After Philhealth cyber attack: DICT, PNP-ACG recommend steps to prevent ransomware

September 26, 2023 - 1:02 PM
PhilHealth station addressing the financial needs of citizens in the public health system in this photo from PhilHealth's website. (Photo from Philippine Health Insurance Corporation's website)

Government agencies should start implementing measures to prevent ransomware groups from accessing them, says the Department of Information and Communications Technology (DICT).

This statement came after the Philippine Health Insurance Corporation (PhilHealth) was hacked by the Medusa ransomware group last Friday, September 22. They demanded $300,000 (P17,063,850) in ransom money for the stolen data.

PhilHealth disabled access to all its systems, including the website, the member portal, the health care institution (HCI) portal and the e-claims platform.

In an update on September 23, PhilHealth assured its members that their personal and medical information were not compromised and leaked.

The state insurer shall continue its operations manually while working on restoring affected systems in the meantime.

Actions, steps to take

Ransomware is a type of malware wherein an attacker locks or encrypts data from a victim’s device to be ransomed for a considerable amount of money.

RELATED: Rundown: Ransomwares detected in the Philippines, other SEA countries 

In an advisory, the DICT shared a sample ransom note that perpetrators behind the spread of ransomware create for their victims.

“The ransom note instructs the victims to contact the attackers via a TOR chat or a TOX ID,” the department said.

Screenshot of a ransom note from people behind Medusa ransomware (DICT)

The DICT thus asked government agencies and the public to take action once their systems get compromised by Medusa ransomware.

Some of the recommendations in the advisory are:

  • Backing up files, systems, processes, and other digital assets
  • Prohibiting the use of illegal software and unlicensed programs, especially those downloaded from the internet, in all government offices
  • Reviewing the access management policies of the organization, including the use of computers not issued by the government
  • Implementing a recovery plan to properly store multiple copies of sensitive or proprietary data in different secure locations

Below are the rest of DICT’s recommended actions in case of any cybersecurity attack such as the Medusa ransomware incident.

DICT also recalled that the Medusa ransomware has been observed since June 2021.

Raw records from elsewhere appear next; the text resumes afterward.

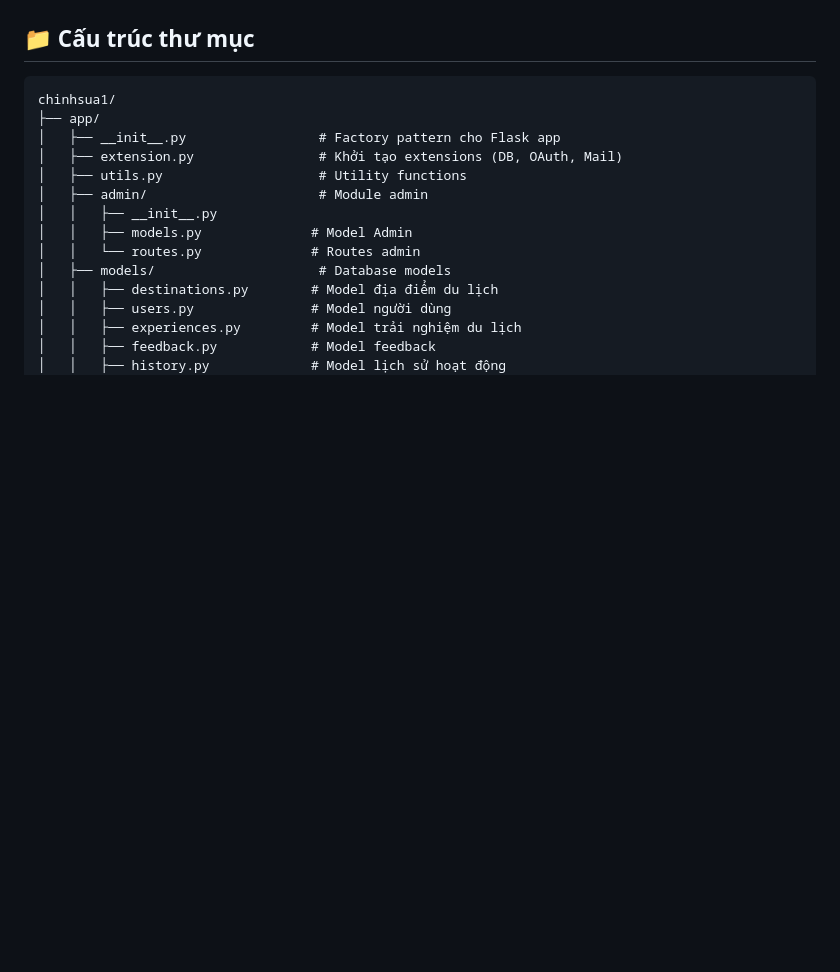
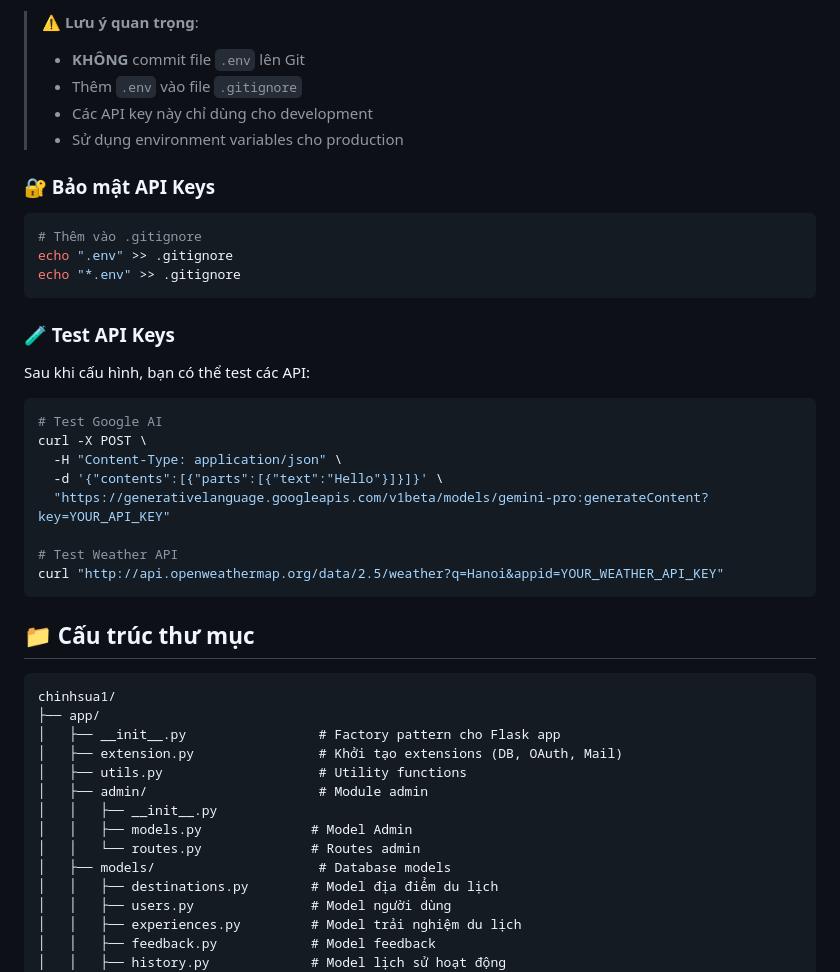
Before and after one commit to hienuit/doanweb, a Markdown page: README.md, the part around one of its changes. GitHub-like rendering; blank space fills up the shorter version.

````diff
--- a/README.md
+++ b/README.md
@@ -200,3 +255,31 @@ Truy cập ứng dụng tại: `http://localhost:5000`
+> ⚠️ **Lưu ý quan trọng**:
+> - **KHÔNG** commit file `.env` lên Git
+> - Thêm `.env` vào file `.gitignore`
+> - Các API key này chỉ dùng cho development
+> - Sử dụng environment variables cho production
+
+### 🔐 Bảo mật API Keys
+
+```bash
+# Thêm vào .gitignore
+echo ".env" >> .gitignore
+echo "*.env" >> .gitignore
+```
+
+### 🧪 Test API Keys
+
+Sau khi cấu hình, bạn có thể test các API:
+
+```bash
+# Test Google AI
+curl -X POST \
+  -H "Content-Type: application/json" \
+  -d '{"contents":[{"parts":[{"text":"Hello"}]}]}' \
+  "https://generativelanguage.googleapis.com/v1beta/models/gemini-pro:generateContent?key=YOUR_API_KEY"
+
+# Test Weather API
+curl "http://api.openweathermap.org/data/2.5/weather?q=Hanoi&appid=YOUR_WEATHER_API_KEY"
+```
 
 ## 📁 Cấu trúc thư mục
 
````
Also changed, not shown: other parts of README.md (+80 -25 lines).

The agency explained that individuals distribute Medusa ransomware by “exploiting publicly exposed Remote Desktop Protocol (RDP) servers either through brute force attacks, phishing campaigns or by exploiting existing vulnerabilities.”

From emails, websites, apps 

In a video posted on September 25, the Philippine National Police-Anti-Cybercrime Group (PNP-ACG) said that employees may unintentionally give access to ransomware if they go to suspicious websites or click sketchy email attachments.

“Nakakapasok to kunwari na-click ng employees natin o na-click natin ang mga attachments sa email o mga infected websites na napasok or meron din vulnerabilities sa ating software,” PNP-ACG spokesperson PCPT. Michelle Sabino said.

Sabino shared the step-by-step infiltration process in a ransomware incident:

  1. Files and other types of data stored in an infected device get encrypted or locked.
  2. Owners or administrators thus lose access to their files.
  3. Scammers will give instructions to their victims on how their data can be unlocked.
  4. They will also ask for money as ransom for a decryption key to their files.

“So, ineencrypt tapos pag nagbayad na kayo, ibibigay nila yung decryption key,” Sabino said.

She advised the public to install anti-virus software and keep it up to date.

“Ito yung magdedetect, sila yung pag nakita o merong attempt, ibo-block na nila. Pag nakita na nila na parang ransomware to, bago pa ma-infect yung system niyo, nadedetect na nila,” she said.

The PNP-ACG spokesperson also emphasized the need to train employees on email security measures, domain name system (DNS) and web filtering services.

“Kailangan i-train ang employees to be cautious about opening emails. Usually, ang ransomware nanggagaling sa emails,” Sabino said.

“Gumamit tayo ng DNS and web filtering services na makakatulong sa pag block ng mga connections lalo na pag meron silang nakitang malicious websites,” she also suggested.

Moreover, Sabino also cautioned the public from downloading applications online.

“Para ma-prevent din na nagdodownload tayo ng mga app na mga pinapadala satin na di natin alam ransomware pala,” she said.